**THE TASK:**
Nothing but a number is needed: the count of lines below that include "número".

====== MATERIAL PROVIDED

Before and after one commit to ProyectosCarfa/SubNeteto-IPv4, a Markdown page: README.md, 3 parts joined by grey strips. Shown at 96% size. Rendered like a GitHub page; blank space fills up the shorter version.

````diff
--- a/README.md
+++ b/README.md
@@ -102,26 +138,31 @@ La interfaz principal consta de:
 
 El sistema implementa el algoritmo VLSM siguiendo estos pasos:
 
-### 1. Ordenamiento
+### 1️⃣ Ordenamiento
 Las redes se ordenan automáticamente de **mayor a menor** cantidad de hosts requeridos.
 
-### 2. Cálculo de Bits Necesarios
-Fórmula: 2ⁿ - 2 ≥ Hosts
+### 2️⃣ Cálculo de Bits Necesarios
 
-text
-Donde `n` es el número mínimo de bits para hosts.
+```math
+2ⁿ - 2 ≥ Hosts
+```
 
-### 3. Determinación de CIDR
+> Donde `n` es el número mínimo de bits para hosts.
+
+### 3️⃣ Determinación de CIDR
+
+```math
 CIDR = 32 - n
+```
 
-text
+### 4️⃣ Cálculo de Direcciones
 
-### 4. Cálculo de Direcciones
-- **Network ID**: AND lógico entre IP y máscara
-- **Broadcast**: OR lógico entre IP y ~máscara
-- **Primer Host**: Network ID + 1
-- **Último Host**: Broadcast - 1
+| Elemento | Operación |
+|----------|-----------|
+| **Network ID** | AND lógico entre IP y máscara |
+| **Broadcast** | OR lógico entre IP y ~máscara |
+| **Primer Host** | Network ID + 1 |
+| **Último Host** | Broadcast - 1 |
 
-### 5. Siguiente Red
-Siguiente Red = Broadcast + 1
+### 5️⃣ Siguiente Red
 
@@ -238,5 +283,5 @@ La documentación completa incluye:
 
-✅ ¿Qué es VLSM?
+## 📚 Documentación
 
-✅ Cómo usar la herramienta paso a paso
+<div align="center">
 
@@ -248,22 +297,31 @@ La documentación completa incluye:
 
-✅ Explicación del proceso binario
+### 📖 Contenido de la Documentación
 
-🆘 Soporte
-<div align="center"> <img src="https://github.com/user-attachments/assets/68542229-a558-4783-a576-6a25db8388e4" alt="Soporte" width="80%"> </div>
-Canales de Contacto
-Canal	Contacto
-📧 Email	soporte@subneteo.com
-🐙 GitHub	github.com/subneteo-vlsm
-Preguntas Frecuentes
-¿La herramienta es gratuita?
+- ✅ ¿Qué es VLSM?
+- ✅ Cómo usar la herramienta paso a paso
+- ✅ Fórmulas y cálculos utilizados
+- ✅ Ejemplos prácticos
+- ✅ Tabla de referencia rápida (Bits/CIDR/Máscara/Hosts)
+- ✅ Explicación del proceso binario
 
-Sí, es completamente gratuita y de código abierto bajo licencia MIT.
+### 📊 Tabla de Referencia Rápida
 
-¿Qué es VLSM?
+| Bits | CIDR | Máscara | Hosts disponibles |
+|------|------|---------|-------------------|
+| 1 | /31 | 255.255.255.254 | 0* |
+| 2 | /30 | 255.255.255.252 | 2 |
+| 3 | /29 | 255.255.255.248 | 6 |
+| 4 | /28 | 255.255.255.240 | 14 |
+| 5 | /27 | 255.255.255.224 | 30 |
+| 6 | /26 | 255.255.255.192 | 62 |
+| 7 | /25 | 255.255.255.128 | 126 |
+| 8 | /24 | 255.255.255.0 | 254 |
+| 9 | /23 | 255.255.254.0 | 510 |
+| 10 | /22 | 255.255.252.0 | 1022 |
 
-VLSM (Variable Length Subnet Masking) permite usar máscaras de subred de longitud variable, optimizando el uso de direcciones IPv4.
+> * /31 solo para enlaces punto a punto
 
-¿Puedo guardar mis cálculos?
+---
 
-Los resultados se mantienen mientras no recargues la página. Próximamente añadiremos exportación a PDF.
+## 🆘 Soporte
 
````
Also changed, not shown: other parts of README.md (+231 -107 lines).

============

**WRITTEN SOLUTION:**
2